The second issue of bias is the ordering of the browser choices on the ballot. When presented with a question that interrupts the user’s “flow” the most common user response is to take actions, without serious consideration, that will remove the interruption. That often results in users simply closing the Window containing the interruption or in choosing the button or option they believe is most likely to remove the Window.  We strongly suspect that placement matters, and being the farthest most left position has some inherent advantage. Thus, having a mechanism to equitably mitigate this inherent advantage would make this a much better remedy. This will likely require further evaluation and testing, so the notion that the proposal can be adopted, implemented, and filed away, without subsequent iteration doesn’t seem plausible.

De-selection of IE. Section 2, Paragraph 8 further states that “Microsoft shall ensure that in the Ballot screen users will be informed in an unbiased way that they can turn Internet Explorer off.” Merely advising the user with text on how to turn IE off in the ballot is simply not enough to achieve the intended purpose of the remedy. The commitment should be modified so that IE is turned off seamlessly when the user selects a non-IE browser through the ballot screen, rather than through a separate procedure.  Even if a user does succeed in choosing and successfully installing an alternative browser as his default, IE will still occupy prominent real estate on the Desktop and Start Menu. The other browsers do not have this luxury and the advertising opportunity it provides merely through placement.  Consequently, the best way to ameliorate this is to offer the user the opportunity to _replace_ IE rather than to simply join it on the desktop. This could take the form of a “make this browser the new default and turn IE off when that’s done” option in the ballot.  Alternatively, Microsoft could provide an API to the IE off switch that could be used in the installers of other browsers to effect the same change.

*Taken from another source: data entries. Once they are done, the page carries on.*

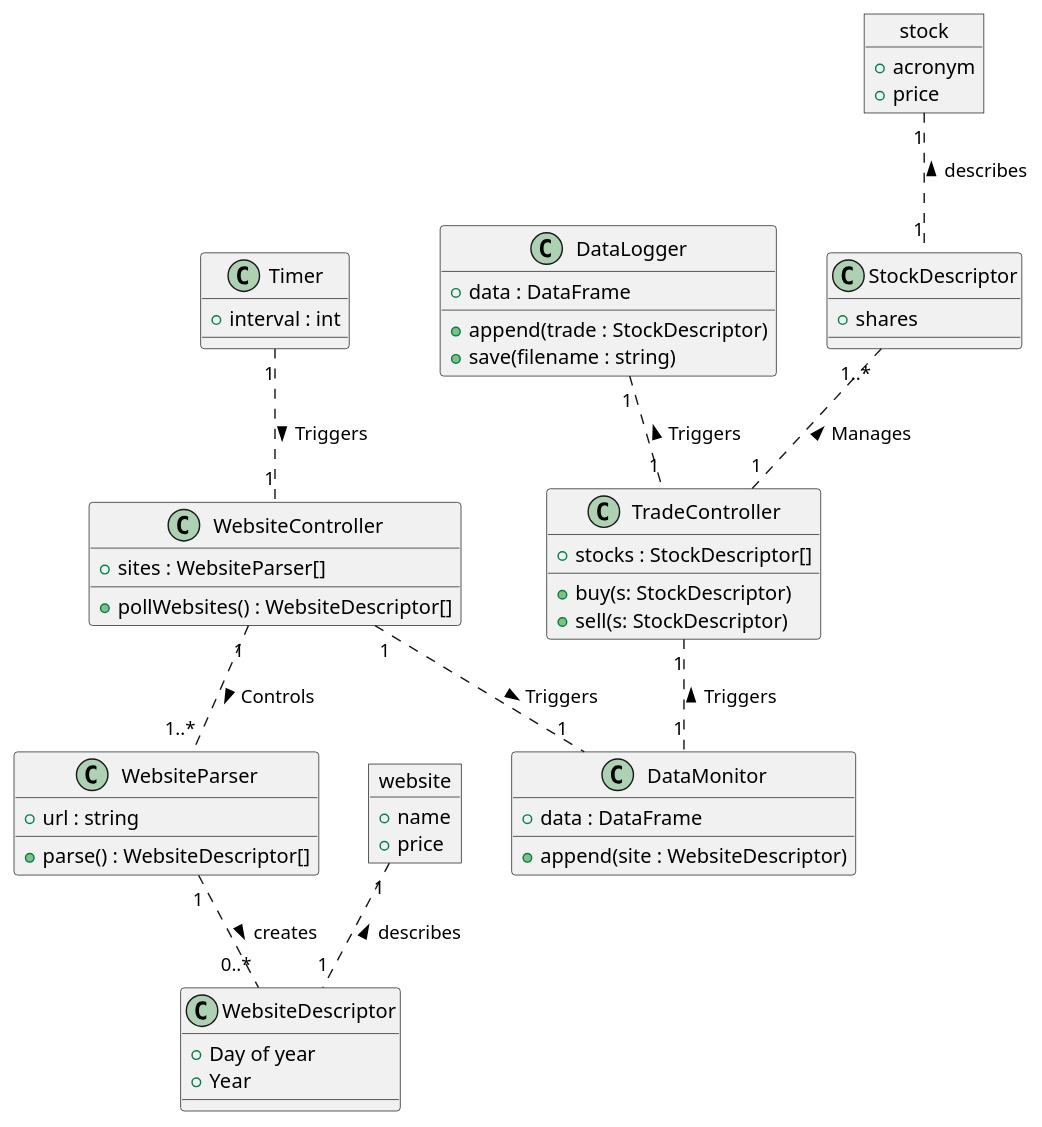
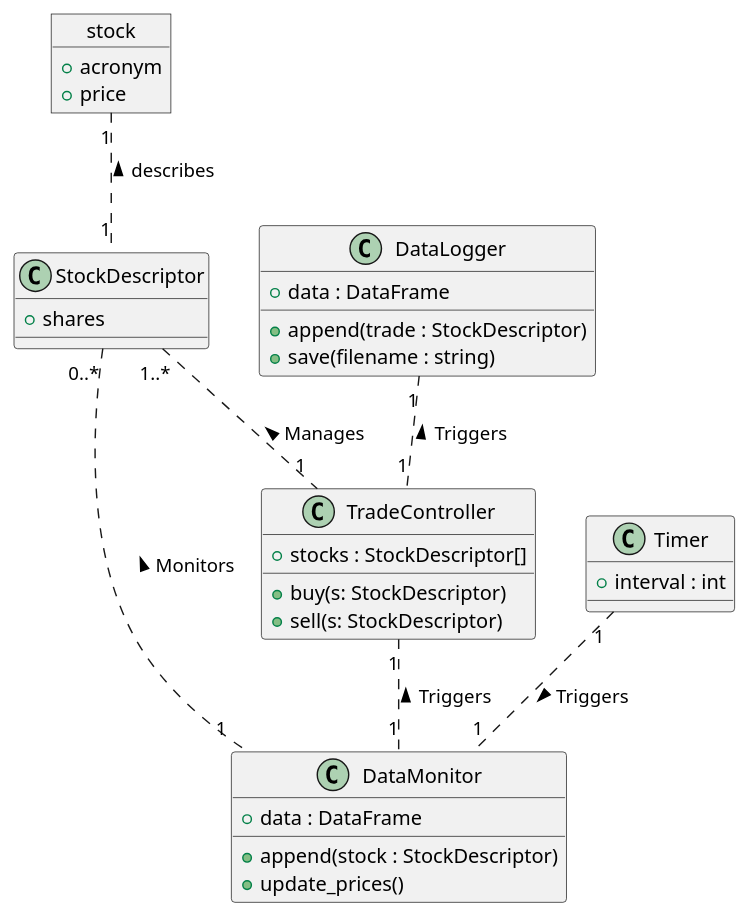
One commit to aaron-jencks/alpaca_stock_tradebot changed the diagram in architecture.puml. Above: the diagram before and after it, drawn with PlantUML. The commit also changed 1 other file, not shown here.

Commit message:
updated architectures to reflect intended usage of robin_stocks

```diff
--- a/architecture.puml
+++ b/architecture.puml
@@ -1,71 +1,45 @@
 @startuml "Domain Model Diagram"
 
 object stock {
     + acronym
     + price
 }
 
 class StockDescriptor {
     + shares
 }
 
 stock "1" .. "1" StockDescriptor : < describes
 
 class TradeController {
     + stocks : StockDescriptor[]
     + buy(s: StockDescriptor)
     + sell(s: StockDescriptor)
 }
 
 StockDescriptor "1..*" .. "1" TradeController : < Manages
 
-object website {
-    + name
-    + price
-}
-
-class WebsiteDescriptor {
-    + Day of year
-    + Year
-}
-
-website "1" .. "1" WebsiteDescriptor : < describes
-
-class WebsiteParser {
-    + url : string
-    + parse() : WebsiteDescriptor[]
-}
-
-WebsiteParser "1" .. "0..*" WebsiteDescriptor : > creates
-
-class WebsiteController {
-    + sites : WebsiteParser[]
-    + pollWebsites() : WebsiteDescriptor[]
-}
-
-WebsiteController "1" .. "1..*" WebsiteParser : > Controls
-
 class DataMonitor {
     + data : DataFrame
-    + append(site : WebsiteDescriptor)
+    + append(stock : StockDescriptor)
+    + update_prices()
 }
 
 TradeController "1" .. "1" DataMonitor : < Triggers
-
-WebsiteController "1" .. "1" DataMonitor : > Triggers
+StockDescriptor "0..*" .. "1" DataMonitor : < Monitors
 
 class Timer {
     + interval : int
 }
 
-Timer "1" .. "1" WebsiteController : > Triggers
+Timer "1" .. "1" DataMonitor : > Triggers
 
 class DataLogger {
     + data : DataFrame
     + append(trade : StockDescriptor)
     + save(filename : string)
 }
 
 DataLogger "1" .. "1" TradeController : < Triggers
 
 @enduml
```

Education. The ballot, as proposed, does nothing to educate the user as to what a Web browser is or how different browsers might offer different experiences. A user with no understanding of what a browser is and no explanation in the ballot to educate him will likely just dismiss the window as an unexplainable interruption. The ballot should introduce the user to at least a simple definition of what a browser is before offering the user a choice in browsers. It should probably go one step further and explain that the different browsers compete for superiority in the areas of ease of use, security, and customizability. A two-sentence introduction with this information will help users make a meaningful choice.

Testing and Evaluation. The term of the proposal is five years; however, there are no interim evaluation milestones. To evaluate the efficacy of the remedy, there must be some ongoing evaluation, otherwise how will we know if the ballot proposal made a difference, and if so, what did it actually change. Thus, an annual review by the EC should be part of the proposal. The review should include only data derived from public sources and Microsoft that comports with all applicable privacy directives.


For now, these seem to be the minimum set of changes required for an effective remedy. There are numerous other terms that could be adjusted, but these key points should be considered and addressed before adopting the proposal.

I’d like to thank Asa Dotzler who made significant contributions to this post.